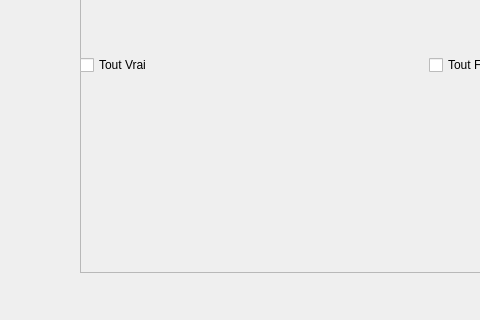
Qt form UI/Parametre.ui (Guillaume-Chauveau/CatalogageDeDocumentDeLaDIBISO) before a commit; both pictures show x 0 to 480 and y 188 to 508 of the 784 by 508 pixel window.
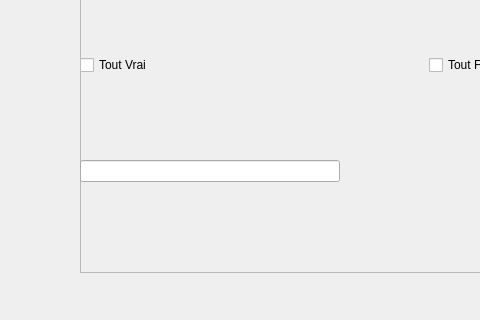
The same form after that commit.

Commit message: ajout de la case pour y rentré la clef

Diff of the .ui file:
```diff
--- a/UI/Parametre.ui
+++ b/UI/Parametre.ui
@@ -87,6 +87,9 @@
       </item>
       <item>
        <layout class="QHBoxLayout" name="horizontalLayout_3">
+        <item>
+         <widget class="QLineEdit" name="CodeConnexionAPI"/>
+        </item>
         <item>
          <spacer name="horizontalSpacer">
           <property name="orientation">
```
The commit also changes 1 other file.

.....

Check each line of the records for the string "name" and copy those that have it.

§ **REPLY TO THE TASK**
        <layout class="QHBoxLayout" name="horizontalLayout_3">
+         <widget class="QLineEdit" name="CodeConnexionAPI"/>
          <spacer name="horizontalSpacer">
           <property name="orientation">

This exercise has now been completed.